**EXERCISE PROMPT**:
Go through the records, and copy each line in which the string "lettesr" is present.

**Version difference data**:
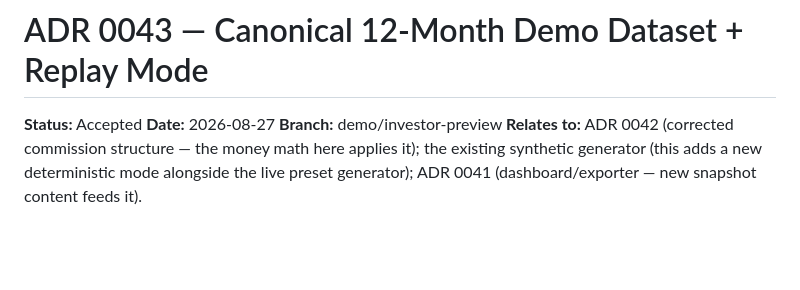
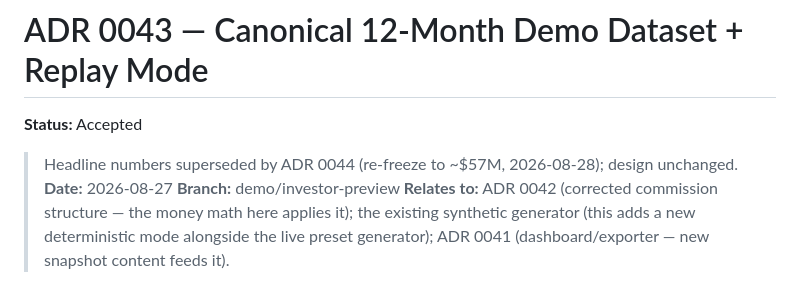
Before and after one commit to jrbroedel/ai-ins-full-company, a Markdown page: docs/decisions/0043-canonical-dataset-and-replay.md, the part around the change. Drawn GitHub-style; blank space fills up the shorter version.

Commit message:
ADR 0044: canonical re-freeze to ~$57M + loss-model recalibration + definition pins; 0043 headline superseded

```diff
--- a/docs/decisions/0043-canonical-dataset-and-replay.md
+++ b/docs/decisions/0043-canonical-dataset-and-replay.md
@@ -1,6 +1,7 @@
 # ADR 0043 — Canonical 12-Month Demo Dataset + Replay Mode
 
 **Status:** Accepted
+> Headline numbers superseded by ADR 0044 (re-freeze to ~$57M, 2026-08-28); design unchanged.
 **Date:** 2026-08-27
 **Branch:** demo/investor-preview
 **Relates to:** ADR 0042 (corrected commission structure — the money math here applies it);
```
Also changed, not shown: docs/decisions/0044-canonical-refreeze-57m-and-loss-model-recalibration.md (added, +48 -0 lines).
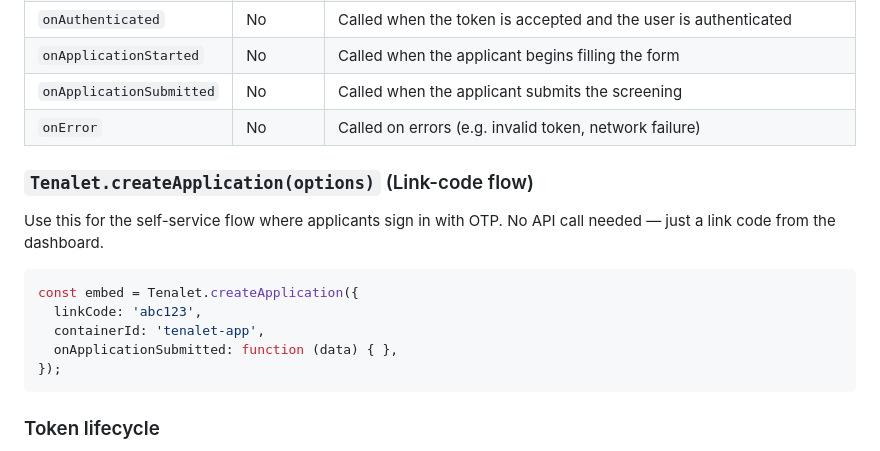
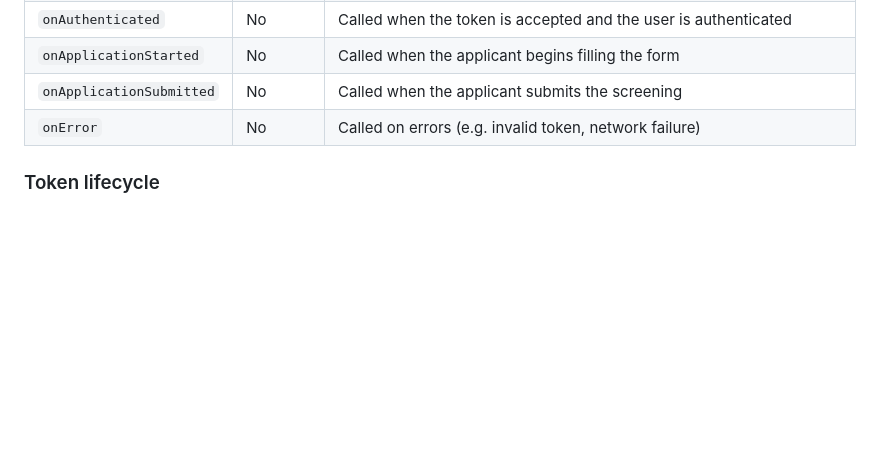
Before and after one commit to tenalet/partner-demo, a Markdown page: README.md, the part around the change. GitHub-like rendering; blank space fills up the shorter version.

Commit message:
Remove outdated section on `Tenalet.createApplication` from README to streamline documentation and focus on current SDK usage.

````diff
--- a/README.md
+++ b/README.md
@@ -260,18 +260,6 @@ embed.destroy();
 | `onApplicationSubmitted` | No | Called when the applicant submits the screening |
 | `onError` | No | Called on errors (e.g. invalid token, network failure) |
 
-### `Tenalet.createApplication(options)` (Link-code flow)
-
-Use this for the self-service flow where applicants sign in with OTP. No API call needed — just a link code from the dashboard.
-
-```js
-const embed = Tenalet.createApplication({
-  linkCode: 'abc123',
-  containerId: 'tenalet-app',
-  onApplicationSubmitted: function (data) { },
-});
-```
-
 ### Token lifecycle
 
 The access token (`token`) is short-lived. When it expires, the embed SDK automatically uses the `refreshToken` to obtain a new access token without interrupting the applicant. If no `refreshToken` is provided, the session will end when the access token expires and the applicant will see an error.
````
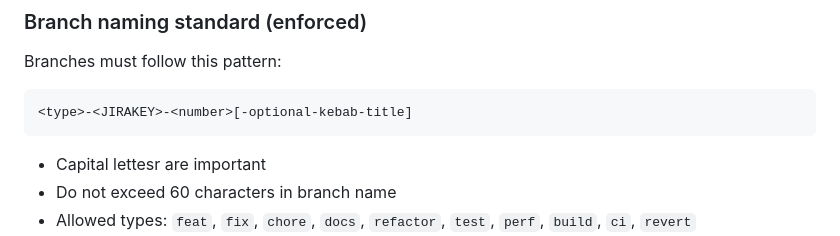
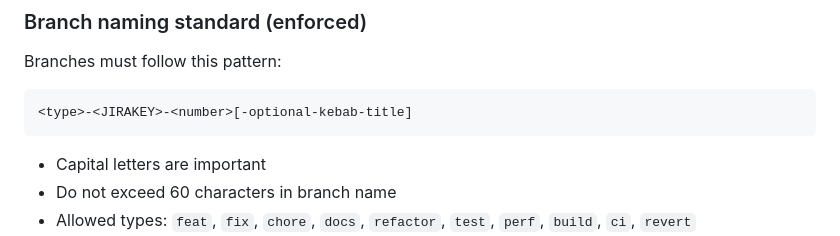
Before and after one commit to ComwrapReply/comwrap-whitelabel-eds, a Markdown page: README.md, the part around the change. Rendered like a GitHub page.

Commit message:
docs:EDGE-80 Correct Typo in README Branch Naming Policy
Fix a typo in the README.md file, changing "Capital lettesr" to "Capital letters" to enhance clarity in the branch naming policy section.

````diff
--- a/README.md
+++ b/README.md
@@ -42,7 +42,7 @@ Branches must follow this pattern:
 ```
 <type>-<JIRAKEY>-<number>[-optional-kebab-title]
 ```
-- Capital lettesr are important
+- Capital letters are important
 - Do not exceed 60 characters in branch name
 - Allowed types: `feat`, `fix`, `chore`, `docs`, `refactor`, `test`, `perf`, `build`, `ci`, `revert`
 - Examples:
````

**ANSWER FOR THIS EXERCISE**:
Fix a typo in the README.md file, changing "Capital lettesr" to "Capital letters" to enhance clarity in the branch naming policy section.
-- Capital lettesr are important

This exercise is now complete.